§ Task goal:
The required output is every line from the beginning of the entries below through the line that includes "docs(phase-05): clean-clone verification", copied exactly.

§ Task inputs:
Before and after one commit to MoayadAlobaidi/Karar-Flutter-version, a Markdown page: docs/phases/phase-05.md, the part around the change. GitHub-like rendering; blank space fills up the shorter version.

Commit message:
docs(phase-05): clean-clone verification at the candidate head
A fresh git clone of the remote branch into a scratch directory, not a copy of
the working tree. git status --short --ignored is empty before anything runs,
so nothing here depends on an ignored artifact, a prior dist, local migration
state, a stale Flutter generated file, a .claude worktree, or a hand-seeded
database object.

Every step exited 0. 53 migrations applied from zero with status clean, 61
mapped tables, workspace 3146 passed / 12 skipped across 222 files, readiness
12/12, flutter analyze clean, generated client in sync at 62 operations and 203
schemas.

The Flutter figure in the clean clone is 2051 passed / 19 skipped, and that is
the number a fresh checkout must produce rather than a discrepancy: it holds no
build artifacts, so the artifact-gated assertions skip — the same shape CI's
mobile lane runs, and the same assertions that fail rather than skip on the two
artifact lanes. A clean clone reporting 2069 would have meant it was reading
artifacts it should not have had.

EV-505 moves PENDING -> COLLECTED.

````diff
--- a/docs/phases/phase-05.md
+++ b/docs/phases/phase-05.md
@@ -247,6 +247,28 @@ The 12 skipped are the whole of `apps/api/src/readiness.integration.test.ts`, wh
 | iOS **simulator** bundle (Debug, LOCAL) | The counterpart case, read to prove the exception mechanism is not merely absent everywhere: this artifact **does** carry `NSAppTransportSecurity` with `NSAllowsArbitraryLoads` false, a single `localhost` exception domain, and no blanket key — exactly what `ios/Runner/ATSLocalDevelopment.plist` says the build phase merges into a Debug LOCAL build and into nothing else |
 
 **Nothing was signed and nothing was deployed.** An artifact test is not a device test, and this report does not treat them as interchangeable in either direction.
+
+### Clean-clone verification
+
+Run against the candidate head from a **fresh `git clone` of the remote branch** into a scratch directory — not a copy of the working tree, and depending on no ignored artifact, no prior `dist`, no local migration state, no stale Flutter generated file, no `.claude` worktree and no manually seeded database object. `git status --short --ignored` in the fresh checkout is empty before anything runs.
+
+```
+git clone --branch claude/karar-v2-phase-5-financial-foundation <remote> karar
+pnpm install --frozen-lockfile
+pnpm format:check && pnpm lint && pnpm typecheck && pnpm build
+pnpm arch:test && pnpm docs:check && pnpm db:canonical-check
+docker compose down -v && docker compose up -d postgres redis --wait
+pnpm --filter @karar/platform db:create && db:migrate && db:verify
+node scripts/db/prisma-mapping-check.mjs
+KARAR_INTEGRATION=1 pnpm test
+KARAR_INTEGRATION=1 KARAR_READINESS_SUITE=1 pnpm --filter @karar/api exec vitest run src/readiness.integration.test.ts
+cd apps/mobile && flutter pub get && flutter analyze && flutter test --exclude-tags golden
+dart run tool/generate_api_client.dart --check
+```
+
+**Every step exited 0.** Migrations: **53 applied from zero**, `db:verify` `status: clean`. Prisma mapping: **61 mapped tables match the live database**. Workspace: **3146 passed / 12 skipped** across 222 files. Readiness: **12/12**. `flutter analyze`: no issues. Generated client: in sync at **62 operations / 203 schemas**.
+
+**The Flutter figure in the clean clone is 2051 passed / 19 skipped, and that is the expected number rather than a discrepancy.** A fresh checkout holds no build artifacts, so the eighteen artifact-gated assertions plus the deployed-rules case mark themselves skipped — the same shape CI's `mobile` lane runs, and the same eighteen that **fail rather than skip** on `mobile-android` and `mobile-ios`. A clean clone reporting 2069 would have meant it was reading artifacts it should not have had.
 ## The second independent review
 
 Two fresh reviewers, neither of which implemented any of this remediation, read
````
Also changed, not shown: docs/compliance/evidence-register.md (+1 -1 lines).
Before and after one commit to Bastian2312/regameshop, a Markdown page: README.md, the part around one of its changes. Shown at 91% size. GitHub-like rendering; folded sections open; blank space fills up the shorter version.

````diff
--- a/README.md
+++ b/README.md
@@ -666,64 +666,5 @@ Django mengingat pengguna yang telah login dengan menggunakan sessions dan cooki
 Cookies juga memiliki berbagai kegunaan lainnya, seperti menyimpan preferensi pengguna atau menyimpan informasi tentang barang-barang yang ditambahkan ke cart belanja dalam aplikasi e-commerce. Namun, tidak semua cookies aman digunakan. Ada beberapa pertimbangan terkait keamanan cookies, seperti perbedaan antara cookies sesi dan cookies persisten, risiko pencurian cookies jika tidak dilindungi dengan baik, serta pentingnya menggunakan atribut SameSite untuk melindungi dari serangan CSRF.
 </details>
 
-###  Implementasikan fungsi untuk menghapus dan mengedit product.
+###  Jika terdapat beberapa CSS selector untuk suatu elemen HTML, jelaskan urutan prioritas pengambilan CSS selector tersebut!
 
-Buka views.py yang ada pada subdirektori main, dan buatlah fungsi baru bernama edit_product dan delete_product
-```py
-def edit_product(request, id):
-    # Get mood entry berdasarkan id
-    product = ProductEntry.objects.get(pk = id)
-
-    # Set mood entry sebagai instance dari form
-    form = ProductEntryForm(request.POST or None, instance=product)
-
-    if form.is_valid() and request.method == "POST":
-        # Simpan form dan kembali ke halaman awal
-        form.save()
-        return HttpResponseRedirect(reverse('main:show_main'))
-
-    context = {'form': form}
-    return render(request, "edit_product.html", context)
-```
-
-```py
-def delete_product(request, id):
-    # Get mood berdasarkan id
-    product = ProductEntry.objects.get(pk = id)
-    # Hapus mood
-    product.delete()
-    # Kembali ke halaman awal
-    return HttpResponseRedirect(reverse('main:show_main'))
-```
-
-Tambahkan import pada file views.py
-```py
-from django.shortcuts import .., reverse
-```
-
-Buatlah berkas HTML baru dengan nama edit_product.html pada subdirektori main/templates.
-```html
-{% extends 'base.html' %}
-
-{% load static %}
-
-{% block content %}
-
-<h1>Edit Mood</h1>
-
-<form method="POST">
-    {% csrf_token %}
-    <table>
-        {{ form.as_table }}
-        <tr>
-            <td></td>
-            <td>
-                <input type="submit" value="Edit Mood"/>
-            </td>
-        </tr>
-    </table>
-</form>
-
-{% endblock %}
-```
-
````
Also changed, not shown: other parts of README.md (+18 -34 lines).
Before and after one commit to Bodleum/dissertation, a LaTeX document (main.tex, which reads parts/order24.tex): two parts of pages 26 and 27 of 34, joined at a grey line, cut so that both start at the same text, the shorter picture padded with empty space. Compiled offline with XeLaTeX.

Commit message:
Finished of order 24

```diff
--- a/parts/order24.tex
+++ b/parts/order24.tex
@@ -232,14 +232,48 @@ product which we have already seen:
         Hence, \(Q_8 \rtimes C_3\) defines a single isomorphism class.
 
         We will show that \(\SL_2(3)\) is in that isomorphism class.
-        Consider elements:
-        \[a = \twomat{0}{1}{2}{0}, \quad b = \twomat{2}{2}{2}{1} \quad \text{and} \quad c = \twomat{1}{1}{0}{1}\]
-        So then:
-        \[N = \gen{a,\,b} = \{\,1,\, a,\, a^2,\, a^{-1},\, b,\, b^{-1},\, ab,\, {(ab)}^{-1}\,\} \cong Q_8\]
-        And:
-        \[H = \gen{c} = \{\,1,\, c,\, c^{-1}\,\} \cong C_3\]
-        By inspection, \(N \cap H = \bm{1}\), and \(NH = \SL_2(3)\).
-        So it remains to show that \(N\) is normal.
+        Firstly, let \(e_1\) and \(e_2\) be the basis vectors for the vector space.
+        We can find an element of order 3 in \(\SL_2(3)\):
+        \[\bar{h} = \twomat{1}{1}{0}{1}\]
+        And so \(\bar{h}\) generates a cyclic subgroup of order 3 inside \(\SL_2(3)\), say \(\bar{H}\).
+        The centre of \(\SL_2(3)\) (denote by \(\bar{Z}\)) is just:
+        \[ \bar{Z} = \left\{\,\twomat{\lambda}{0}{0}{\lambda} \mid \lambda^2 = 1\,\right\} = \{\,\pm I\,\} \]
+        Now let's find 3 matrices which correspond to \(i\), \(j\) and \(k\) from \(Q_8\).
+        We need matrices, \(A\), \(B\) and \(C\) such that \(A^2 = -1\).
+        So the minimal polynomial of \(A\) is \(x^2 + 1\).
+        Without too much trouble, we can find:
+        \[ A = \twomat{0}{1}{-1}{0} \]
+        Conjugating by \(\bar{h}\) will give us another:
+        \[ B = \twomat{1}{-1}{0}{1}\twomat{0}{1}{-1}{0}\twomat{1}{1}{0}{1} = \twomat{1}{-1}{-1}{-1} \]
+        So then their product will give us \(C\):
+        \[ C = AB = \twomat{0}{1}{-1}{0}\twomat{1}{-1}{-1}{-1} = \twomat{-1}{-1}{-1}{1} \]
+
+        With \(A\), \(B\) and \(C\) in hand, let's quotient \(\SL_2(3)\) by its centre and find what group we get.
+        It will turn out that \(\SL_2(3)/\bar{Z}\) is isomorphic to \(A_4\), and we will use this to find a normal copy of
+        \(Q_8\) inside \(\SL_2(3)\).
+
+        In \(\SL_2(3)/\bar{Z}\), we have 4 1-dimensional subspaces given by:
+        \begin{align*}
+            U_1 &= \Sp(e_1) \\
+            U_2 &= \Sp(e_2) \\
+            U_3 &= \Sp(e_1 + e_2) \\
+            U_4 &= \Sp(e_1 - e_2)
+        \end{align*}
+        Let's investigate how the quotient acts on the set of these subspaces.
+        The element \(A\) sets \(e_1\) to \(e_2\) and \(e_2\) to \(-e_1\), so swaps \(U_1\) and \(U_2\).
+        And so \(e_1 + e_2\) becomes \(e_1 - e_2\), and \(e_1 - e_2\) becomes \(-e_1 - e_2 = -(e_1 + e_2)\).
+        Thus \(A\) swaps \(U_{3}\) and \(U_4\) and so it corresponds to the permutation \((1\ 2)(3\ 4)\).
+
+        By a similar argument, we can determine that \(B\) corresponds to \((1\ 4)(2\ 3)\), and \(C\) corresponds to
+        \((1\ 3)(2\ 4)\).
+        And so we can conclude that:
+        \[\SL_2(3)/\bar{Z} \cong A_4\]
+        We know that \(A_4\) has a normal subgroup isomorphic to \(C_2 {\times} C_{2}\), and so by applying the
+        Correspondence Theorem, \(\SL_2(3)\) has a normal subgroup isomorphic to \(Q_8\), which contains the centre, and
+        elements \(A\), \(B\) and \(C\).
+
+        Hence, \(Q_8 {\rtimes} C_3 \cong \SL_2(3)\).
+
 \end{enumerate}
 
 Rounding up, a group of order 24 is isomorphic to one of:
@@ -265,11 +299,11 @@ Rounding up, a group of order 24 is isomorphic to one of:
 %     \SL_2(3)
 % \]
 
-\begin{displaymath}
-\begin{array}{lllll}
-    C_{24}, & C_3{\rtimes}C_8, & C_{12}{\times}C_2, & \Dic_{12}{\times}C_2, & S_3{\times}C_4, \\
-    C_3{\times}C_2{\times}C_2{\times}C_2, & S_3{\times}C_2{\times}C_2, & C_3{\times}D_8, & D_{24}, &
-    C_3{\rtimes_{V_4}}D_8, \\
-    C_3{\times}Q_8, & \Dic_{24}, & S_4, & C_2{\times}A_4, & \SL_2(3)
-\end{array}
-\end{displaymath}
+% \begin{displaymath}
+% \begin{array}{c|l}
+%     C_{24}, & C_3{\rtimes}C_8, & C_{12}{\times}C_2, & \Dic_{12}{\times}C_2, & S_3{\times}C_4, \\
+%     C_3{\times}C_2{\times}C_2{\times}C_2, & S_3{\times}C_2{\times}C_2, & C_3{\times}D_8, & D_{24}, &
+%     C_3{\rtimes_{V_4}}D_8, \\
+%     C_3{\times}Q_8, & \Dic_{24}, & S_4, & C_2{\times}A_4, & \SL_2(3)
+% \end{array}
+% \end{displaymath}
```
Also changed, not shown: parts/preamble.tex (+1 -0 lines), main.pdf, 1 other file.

§ Exercise answer:
Before and after one commit to MoayadAlobaidi/Karar-Flutter-version, a Markdown page: docs/phases/phase-05.md, the part around the change. GitHub-like rendering; blank space fills up the shorter version.

Commit message:
docs(phase-05): clean-clone verification at the candidate head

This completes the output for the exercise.